Tuesday, December 25, 2012 you think of a cruise, what do you picture? Expansive, white sandy beaches bordering the clear, blue waters of the Caribbean? The beautiful, ancient ruins of Europe? Visiting many exotic destinations to explore culture and history? No matter how you picture it, the scenario is enhanced with a good deal or two.
On the other hand, shopping around for cruises is a confusing experience. Prices regularly fluctuate, practically changing daily. Discounts, as well, abound, but do you know what to look for? If not, consider these pointers for savings:

Like other industries, cruising has its ups and downs throughout the year. Fall and spring are considered weaker times, and prices, as a result, are some of the lowest around. But, depending upon the trip, keep in mind that weather during these months is more volatile; a storm on a Caribbean vacation, for instance, is more likely to result.
On the flip side of this, holidays and summer are the highest trafficked times of the year for cruises.
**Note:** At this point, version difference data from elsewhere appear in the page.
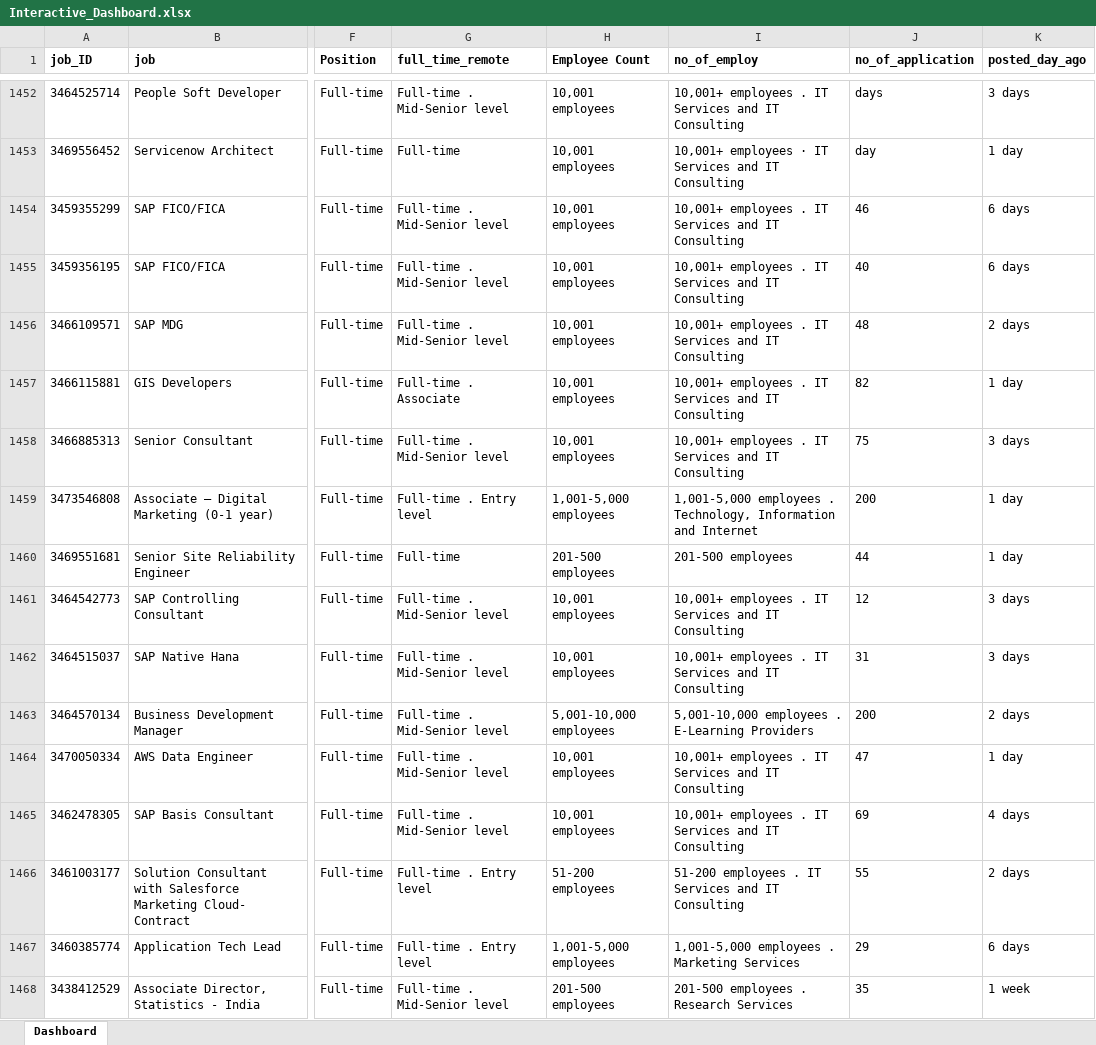
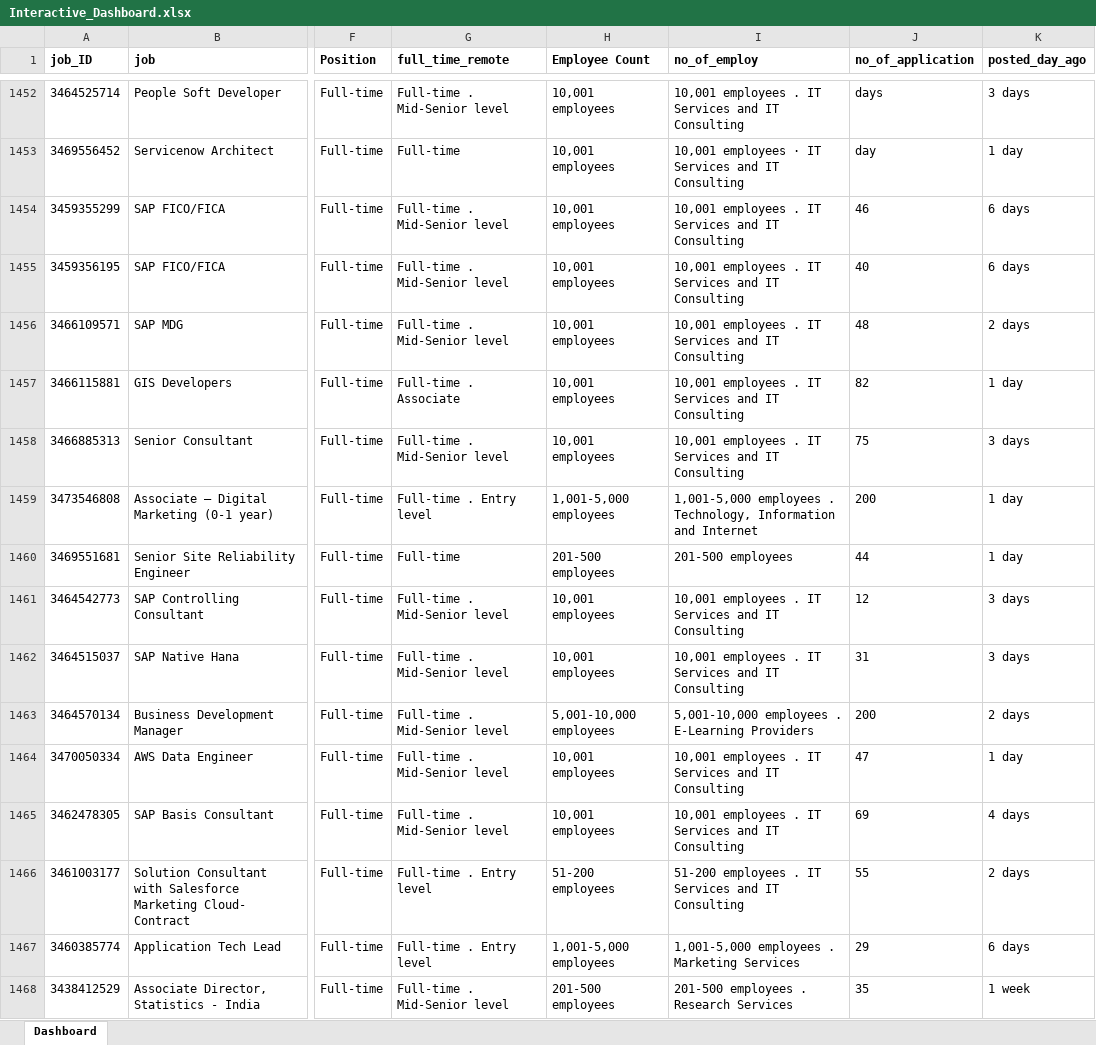
Before and after one commit to PatrickCHennessey/Excel, an Excel workbook: Projects/LinkedIn_Interactive_Dashboard/Dashboard/Interactive_Dashboard.xlsx, sheet Dashboard, drawn as a sheet; only a part is shown, gaps mark what is left out; values as stored, in another font and other column widths than the file's, no borders; the diff covers the shown part only; the diff names each change by its address in the sheet, - before the commit and + after, or states it on an @@ line.

```diff
--- a/Projects/LinkedIn_Interactive_Dashboard/Dashboard/Interactive_Dashboard.xlsx (sheet Dashboard)
+++ b/Projects/LinkedIn_Interactive_Dashboard/Dashboard/Interactive_Dashboard.xlsx (sheet Dashboard)
-I1452 (no_of_employ): 10,001+ employees .…
+I1452 (no_of_employ): 10,001 employees .…
-I1453 (no_of_employ): 10,001+ employees ·…
+I1453 (no_of_employ): 10,001 employees ·…
-I1454:I1458 (no_of_employ): 10,001+ employees .…
+I1454:I1458 (no_of_employ): 10,001 employees .…
-I1461:I1462 (no_of_employ): 10,001+ employees .…
+I1461:I1462 (no_of_employ): 10,001 employees .…
-I1464:I1465 (no_of_employ): 10,001+ employees .…
+I1464:I1465 (no_of_employ): 10,001 employees .…
```
Also changed, not shown: 469 edited cells elsewhere in this sheet.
If you're seeking savings on your next trip, steer clear of scheduling at these times.

Book Early or Late
Cruise prices change with time, but all have one pattern: the earlier you schedule, the better the price is, unless you decide to take advantage of last minute deals. Although this last minute deals, available less than two months in advance, may lower the price, scheduling six to nine months before is often a more solid strategy for finding a discount.

Other Factors
Smaller factors can lower the price of a cruise. Aside from scheduling and time of year, age - either for seniors or children - has a possibility to yield discounts. Similarly, if a ship is new to a port, if you live close to a port, or if you're a regular passenger has potential to lower a price.

How You Plan a Trip
Not all cruise accommodations are identical, and how you plan your trip further influences the price. Consider the cabin - a luxury stateroom or a smaller one without an ocean view - particularly, as well as activities. In some cases, if you're taking a cruise to see destinations, as opposed to simply enjoying the ride, opting for an economical option yields more money for exploring each port, be it for shopping, dining, or touring.

Pre- and Post-Cruise Traveling
A significant aspect of planning a cruise is getting to and from the port. In many cases, taking a plane to the nearest airport is part of the trip. As this can be a considerable expense, find a cruise that leaves from the closest port or terminal - one is that is ideally within driving or public transit distance. Nevertheless, if you drive, budget the amount for parking into your total trip expenses.